There is no need for any specific coefficient between pressure and volume. It’s simple as follow:

If pressure doubles, volume is halved.

If pressure triples, volume becomes one-third.

If pressure is halved, volume doubles.

If pressure is one-third, volume triples.

Easy to remember, isn’t it?

This connection between pressure and volume is explained by Boyles’ law.

The name may not seem important, but some educational institutions include questions about it in written exams.
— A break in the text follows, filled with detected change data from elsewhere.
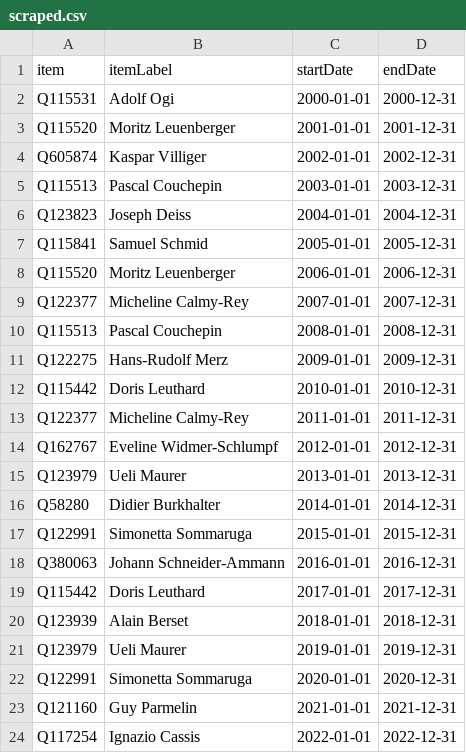
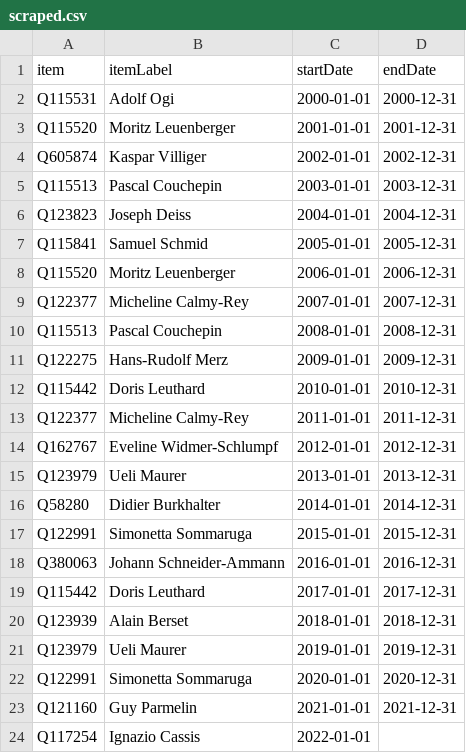
Before and after one commit to every-politician-scrapers/swiss-federal-council, a CSV file: sources/president-enwiki/scraped.csv, drawn as a sheet.

Commit message:
Compare external sources to Wikidata

```diff
--- a/sources/president-enwiki/scraped.csv
+++ b/sources/president-enwiki/scraped.csv
@@ -23,2 +23,2 @@ Q122991,Simonetta Sommaruga,2020-01-01,2020-12-31
 Q121160,Guy Parmelin,2021-01-01,2021-12-31
-Q117254,Ignazio Cassis,2022-01-01,2022-12-31
+Q117254,Ignazio Cassis,2022-01-01,
```
Also changed, not shown: 1 other file.
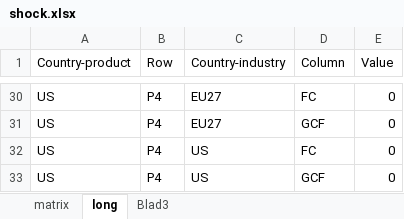
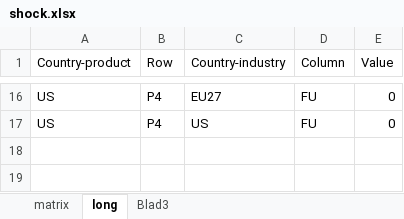
Before and after one commit to TNO/EXIOMOD-open, an Excel workbook: simulation/shock.xlsx, sheet long, drawn as a sheet; only a part is shown, gaps mark what is left out; values as stored, in another font and other column widths than the file's, no borders; removed rows and columns are numbered as before the commit, all else as after; the diff covers the shown part only; the diff names each change by its address in the sheet, - before the commit and + after, or states it on an @@ line.

```diff
--- a/simulation/shock.xlsx (sheet long)
+++ b/simulation/shock.xlsx (sheet long)
-D16 (Column): FC
+D16 (Column): FU
-row 31: US | P4 | EU27 | GCF | 0
-D17 (Column): FC
+D17 (Column): FU
-row 33: US | P4 | US | GCF | 0
```
Also changed, not shown: 14 removed rows and 14 edited cells elsewhere in this sheet, sheet matrix, formulas that keep their value, 2 other files.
I would recommend remembering it!

Exploring the Connection with Neutral Buoyancy

Now, let’s delve into the focus of our discussion.

Achieving neutral buoyancy requires delicate adjustments to the amount of air within the BC (Buoyancy Compensator).

If you’ve been following along, you likely grasp this concept already!

The quantity of air inside the BC varies with changes in water depth.

For instance, at a depth of 30 meters, the pressure amounts to 4 atmospheres.

Let’s imagine that we established neutral buoyancy by adding air to the BC at this depth.

Now, let’s ascend to a shallower depth of 10 meters without manipulating the BC.

At this point, the pressure drops to 2 atmospheres, which is equal to half the pressure experienced at 30 meters.

The volume doubles, right?

As we will explain in a different article, volume plays a crucial role in determining buoyancy.

When the volume of air inside the BC doubles, it results in twice the buoyant force. With such increased buoyancy, it’s only logical that the object would float up to the water’s surface.

When the pressure diminishes, it expands your range of movement, causing you to float effortlessly.

Moreover, it’s essential to exercise caution as the water becomes shallower. This will reduce pressure and increase volume.

In other words, once you lose control of buoyancy and ascent, you’ll accelerate towards the water surface.

Thus, using the BC properly gives you an important advantage. Even if you start floating up, you can quickly let out air from the BC to regain control. This helps you handle the situation and regain a stable position underwater.

(We’ll explain the risks associated with rapid ascent in a separate article).

As you move from deep water to shallower areas, the BC expands in volume, creating more buoyancy. This helps you stay afloat and maintain a comfortable position near the surface.

When moving from shallow water to deeper regions, the BC’s volume decreases, leading to a loss of buoyancy.

Hence, it becomes necessary to add air to the BC as the water depth increases.

In most license courses, about 99% of people don’t receive any specific instructions. As a result, when the guide signal “ascending~”, some divers instinctively attempt to add air to the BC.

By now, if you’ve read this far, you likely comprehend the concept, right?

During an ascent, the air within the BC expands resulting in increased buoyancy.

Thus, the appropriate action in such a situation is to “release air” from the BC!